United States District Court, E.D. Wisconsin
DECISION AND ORDER
ADELMAN DISTRICT JUDGE
Freytes-Torres petitions for a writ of habeas corpus under 28
U.S.C. § 2254.
a two-day jury trial, Freytes-Torres was convicted in Brown
County Circuit Court of felony intimidation of a victim,
Wis.Stat. § 940.45(3), and first-degree sexual assault
of a child under age 16 by use or threat of force or
violence, Wis.Stat. § 948.02(1)(c). The Wisconsin Court
of Appeals summarized the facts as follows:
Freytes-Torres was a friend of the victim's mother. In
January 2011, while her mother and her mother's boyfriend
were in a bedroom at the boyfriend's residence,
Freytes-Torres and the victim were in the living room
watching a movie on the sofa. Freytes-Torres allegedly
touched the victim's breasts and vagina under her
clothes, and then pulled down her pants and had penis to
vagina intercourse while he lay on top of her holding her
down. The victim testified Freytes-Torres told her if she
“snitched or anything” he would do something to
her, which she interpreted as meaning he would kill her. This
occurred when the victim was twelve years old. She testified
she did not tell her mother because she was scared.
A second assault allegedly occurred at the victim's
family's apartment when she was home alone with her
younger sister, who was asleep in her mother's bedroom.
The victim was on the computer chatting with a friend and
listening to music when Freytes-Torres came into the
apartment unannounced and without permission. He started
talking to the victim and then grabbed her and pulled her
into another room where he touched her and then had her lie
on a bed where he removed her pants and had penis to vagina
intercourse with her. As he did so, he held the victim's
hands above her head. When the victim tried to scream for her
sister, he covered her mouth. The victim stated
Freytes-Torres stopped and left immediately when the phone
rang and he could see from the caller identification that it
was her mother.
A third alleged incident occurred when Freytes-Torres once
again entered the apartment without permission. The victim

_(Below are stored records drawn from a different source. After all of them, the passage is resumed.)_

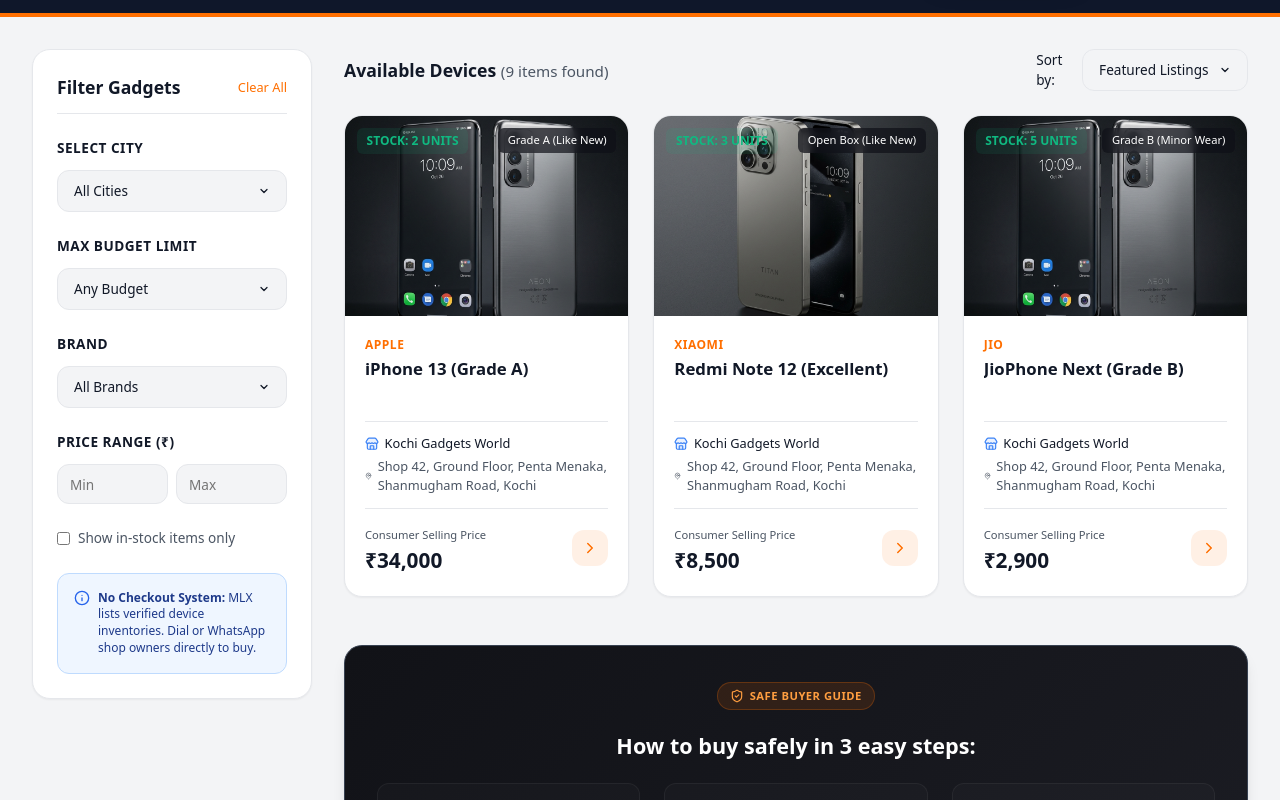
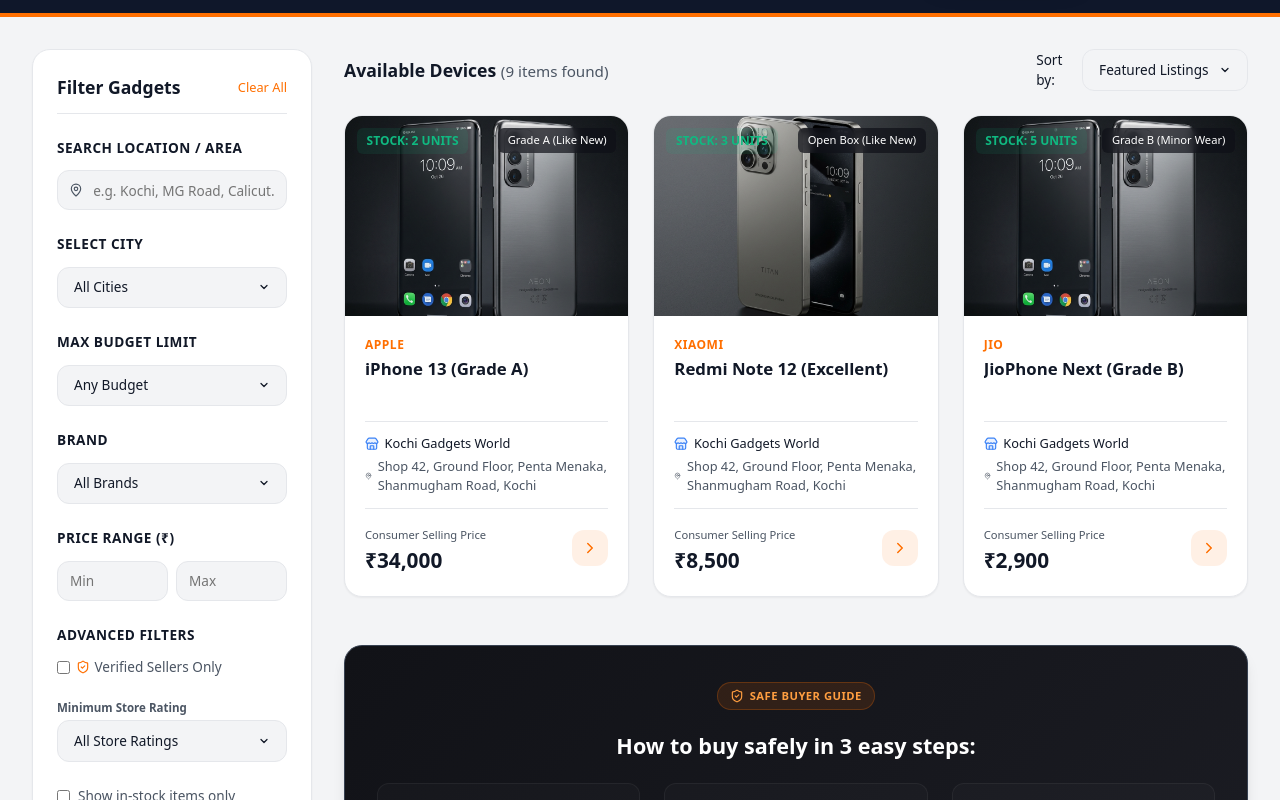
Before and after one commit to Afrafayas/MLX-webapp, a React (Vite) app in the folder frontend/: page / in a window 1280 px wide. Shown: the part 340-1140 px from the top of the page. Built offline with nearby package versions, Linux system fonts and the light colour scheme.

Commit message:
feat: Add advanced location text search, shop rating thresholds, verified seller filters, and sorting criteria

```diff
--- a/frontend/src/App.tsx
+++ b/frontend/src/App.tsx
@@ -55,6 +55,9 @@ import {
   setFilterInStockOnly,
   setFilterCity,
   setFilterMaxBudget,
+  setFilterLocationSearch,
+  setFilterVerifiedOnly,
+  setFilterMinRating,
   setSortBy,
   clearFilters
 } from './store/filtersSlice';
@@ -379,14 +382,50 @@ export default function App() {
       }
     }
 
-    return matchesQuery && matchesSearchCat && matchesQuickCat && matchesBrand && matchesPrice && matchesStock && matchesCity && matchesBudget;
+    // 9. Location text search (City name, landmarks, or street address keywords)
+    const locQuery = filters.filterLocationSearch.toLowerCase().trim();
+    const matchesLocation = !locQuery ||
+      seller.city.toLowerCase().includes(locQuery) ||
+      seller.address.toLowerCase().includes(locQuery);
+
+    // 10. Verified Shop Filter
+    const matchesVerified = !filters.filterVerifiedOnly || seller.verified;
+
+    // 11. Minimum Shop Rating Filter
+    const minRating = parseFloat(filters.filterMinRating) || 0;
+    const matchesRating = seller.rating >= minRating;
+
+    return matchesQuery &&
+           matchesSearchCat &&
+           matchesQuickCat &&
+           matchesBrand &&
+           matchesPrice &&
+           matchesStock &&
+           matchesCity &&
+           matchesBudget &&
+           matchesLocation &&
+           matchesVerified &&
+           matchesRating;
   });
 
   const sortedProducts = [...filteredProducts].sort((a, b) => {
     if (filters.sortBy === 'price-asc') return a.price - b.price;
     if (filters.sortBy === 'price-desc') return b.price - a.price;
     if (filters.sortBy === 'stock') return b.stock - a.stock;
-    return 0; // Default Featured (as defined in array)
+    if (filters.sortBy === 'rating') {
+      const sellerA = getSellerShop(a.shopId);
+      const sellerB = getSellerShop(b.shopId);
+      return sellerB.rating - sellerA.rating;
+    }
+    if (filters.sortBy === 'newest') {
+      const idA = parseInt(a.id.replace(/\D/g, ''), 10) || 0;
+      const idB = parseInt(b.id.replace(/\D/g, ''), 10) || 0;
+      return idB - idA;
+    }
+    if (filters.sortBy === 'alphabetical') {
+      return a.name.localeCompare(b.name);
+    }
+    return 0; // Default Featured
   });
 
   // Extract unique brands for sidebar filters
@@ -923,6 +962,22 @@ export default function App() {
               <button className="clear-filter-btn" onClick={() => dispatch(clearFilters())}>Clear All</button>
             </div>
 
+            {/* Location Search Input */}
+            <div className="filter-group">
+              <label className="filter-label">Search Location / Area</label>
+              <div style={{ position: 'relative' }}>
+                <input
+                  type="text"
+                  className="filter-input"
+                  placeholder="e.g. Kochi, MG Road, Calicut..."
+                  value={filters.filterLocationSearch}
+                  onChange={(e: ChangeEvent<HTMLInputElement>) => dispatch(setFilterLocationSearch(e.target.value))}
+                  style={{ paddingLeft: '2.2rem' }}
+                />
+                <MapPin size={14} style={{ position: 'absolute', left: '0.75rem', top: '50%', transform: 'translateY(-50%)', color: 'var(--text-secondary-light)' }} />
+              </div>
+            </div>
+
             {/* City Selector */}
             <div className="filter-group">
               <label className="filter-label">Select City</label>
@@ -977,6 +1032,37 @@ export default function App() {
               </div>
             </div>
 
+            {/* Advanced Filters */}
+            <div className="filter-group">
+              <label className="filter-label">Advanced Filters</label>
+              <div style={{ display: 'flex', flexDirection: 'column', gap: '0.6rem' }}>
+                <label className="checkbox-label" style={{ display: 'flex', alignItems: 'center', gap: '0.4rem', cursor: 'pointer' }}>
+                  <input
+                    type="checkbox"
+                    checked={filters.filterVerifiedOnly}
+                    onChange={(e: ChangeEvent<HTMLInputElement>) => dispatch(setFilterVerifiedOnly(e.target.checked))}
+                  />
+                  <span style={{ display: 'flex', alignItems: 'center', gap: '0.25rem' }}>
+                    <ShieldCheck size={14} style={{ color: 'var(--primary)' }} />
+                    <span>Verified Sellers Only</span>
+                  </span>
+                </label>
+
+                <div style={{ display: 'flex', flexDirection: 'column', gap: '0.25rem', marginTop: '0.25rem' }}>
+                  <span style={{ fontSize: '0.72rem', color: 'var(--text-secondary-light)', fontWeight: 600 }}>Minimum Store Rating</span>
+                  <CustomSelect
+                    value={filters.filterMinRating}
+                    onChange={(val) => dispatch(setFilterMinRating(val))}
+                    options={[
+                      { label: "All Store Ratings", value: "0" },
+                      { label: "4.0+ Stars", value: "4.0" },
+                      { label: "4.5+ Stars", value: "4.5" }
+                    ]}
+                  />
+                </div>
+              </div>
+            </div>
+
             {/* In Stock only */}
             <div className="filter-group">
               <label className="checkbox-label">
@@ -1011,6 +1097,9 @@ export default function App() {
                   { label: "Featured Listings", value: "featured" },
                   { label: "Price: Low to High", value: "price-asc" },
                   { label: "Price: High to Low", value: "price-desc" },
+                  { label: "Top Rated Sellers", value: "rating" },
+                  { label: "Newest Listings", value: "newest" },
+                  { label: "Name: A to Z", value: "alphabetical" },
                   { label: "Stock Available", value: "stock" }
                 ]}
               />
--- a/frontend/src/store/filtersSlice.ts
+++ b/frontend/src/store/filtersSlice.ts
@@ -10,7 +10,10 @@ interface FiltersState {
   filterInStockOnly: boolean;
   filterCity: string;
   filterMaxBudget: string;
-  sortBy: 'featured' | 'price-asc' | 'price-desc' | 'stock';
+  filterLocationSearch: string;
+  filterVerifiedOnly: boolean;
+  filterMinRating: string;
+  sortBy: 'featured' | 'price-asc' | 'price-desc' | 'stock' | 'rating' | 'newest' | 'alphabetical';
 }
 
 const initialState: FiltersState = {
@@ -23,6 +26,9 @@ const initialState: FiltersState = {
   filterInStockOnly: false,
   filterCity: 'All Cities',
   filterMaxBudget: 'Any Budget',
+  filterLocationSearch: '',
+  filterVerifiedOnly: false,
+  filterMinRating: '0',
   sortBy: 'featured',
 };
 
@@ -57,7 +63,16 @@ const filtersSlice = createSlice({
     setFilterMaxBudget(state, action: PayloadAction<string>) {
       state.filterMaxBudget = action.payload;
     },
-    setSortBy(state, action: PayloadAction<'featured' | 'price-asc' | 'price-desc' | 'stock'>) {
+    setFilterLocationSearch(state, action: PayloadAction<string>) {
+      state.filterLocationSearch = action.payload;
+    },
+    setFilterVerifiedOnly(state, action: PayloadAction<boolean>) {
+      state.filterVerifiedOnly = action.payload;
+    },
+    setFilterMinRating(state, action: PayloadAction<string>) {
+      state.filterMinRating = action.payload;
+    },
+    setSortBy(state, action: PayloadAction<'featured' | 'price-asc' | 'price-desc' | 'stock' | 'rating' | 'newest' | 'alphabetical'>) {
       state.sortBy = action.payload;
     },
     clearFilters(state) {
@@ -70,6 +85,9 @@ const filtersSlice = createSlice({
       state.filterInStockOnly = false;
       state.filterCity = 'All Cities';
       state.filterMaxBudget = 'Any Budget';
+      state.filterLocationSearch = '';
+      state.filterVerifiedOnly = false;
+      state.filterMinRating = '0';
       state.sortBy = 'featured';
     },
   },
@@ -85,6 +103,9 @@ export const {
   setFilterInStockOnly,
   setFilterCity,
   setFilterMaxBudget,
+  setFilterLocationSearch,
+  setFilterVerifiedOnly,
+  setFilterMinRating,
   setSortBy,
   clearFilters,
 } = filtersSlice.actions;
```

said he touched her with his hands but she could not remember
the specific places. She also thought he had sexual
intercourse with her on the couch.
Two to three weeks after the third incident, the victim told
her mother and then a social worker at school, who contacted
police. Police subsequently seized the comforter from the bed
where the victim said the intercourse occurred and obtained
buccal swabs from the victim and Freytes-Torres. The
comforter and buccal swabs were submitted to the crime lab
and eight stains were located on each side of the comforter.
Each stain was initially tested with a presumptive test for
semen. All but one was negative. A cutting was taken from the
stain that tested positive and DNA was consistent with both
the victim and Freytes-Torres. Freytes-Torres was identified
as the contributor to the single-source semen portion of the
Freytes-Torres testified in his own defense. He denied having
any type of sexual relations with the victim. He admitted the
semen found on the comforter was his, but claimed it came
from wiping his penis on the comforter after masturbating
when recalling a moment when he saw the victim naked while
changing clothes. He also claimed the victim had several
motives for falsifying her testimony.
The jury found Freytes-Torres guilty of felony intimidation
of a victim, and first-degree sexual assault of a child under
age sixteen, by use or threat of force or violence, which
occurred during the second incident at the family apartment.
He was acquitted of the sexual assaults alleged in the first
and third incidents, as well as two charges of burglary with
intent to commit a sexual assault.
State v. Freytes-Torres, No. 2012AP2597-CRMN, slip
op. at 2-3 (Wis. Ct. App. Aug. 12, 2014).
direct appeal, Freytes-Torres's appellate counsel filed a
no-merit brief with the Wisconsin Court of Appeals, and
Freytes-Torres filed his own reply. The Wisconsin Court of
Appeals summarily affirmed the conviction. Freytes-Torres
petitioned to the Wisconsin Supreme Court, but that court
federal habeas petition, Freytes-Torres raises three claims.
First, he contends that comments and conduct of the
prosecutor during the trial deprived him of his due-process
right to a fair trial, and also that trial counsel was
ineffective in failing to move for a mistrial based on the
prosecutor's conduct. Second, he contends that defense
counsel was ineffective in failing to retain an independent
DNA expert. Third, he contends that defense counsel was
ineffective in three other respects: failing to object to a
jury instruction on use or threat of force or violence,
failing to object to the court's failing to require the
jury to determine the exact date on which the sexual assault
occurred, and being generally unprepared for trial.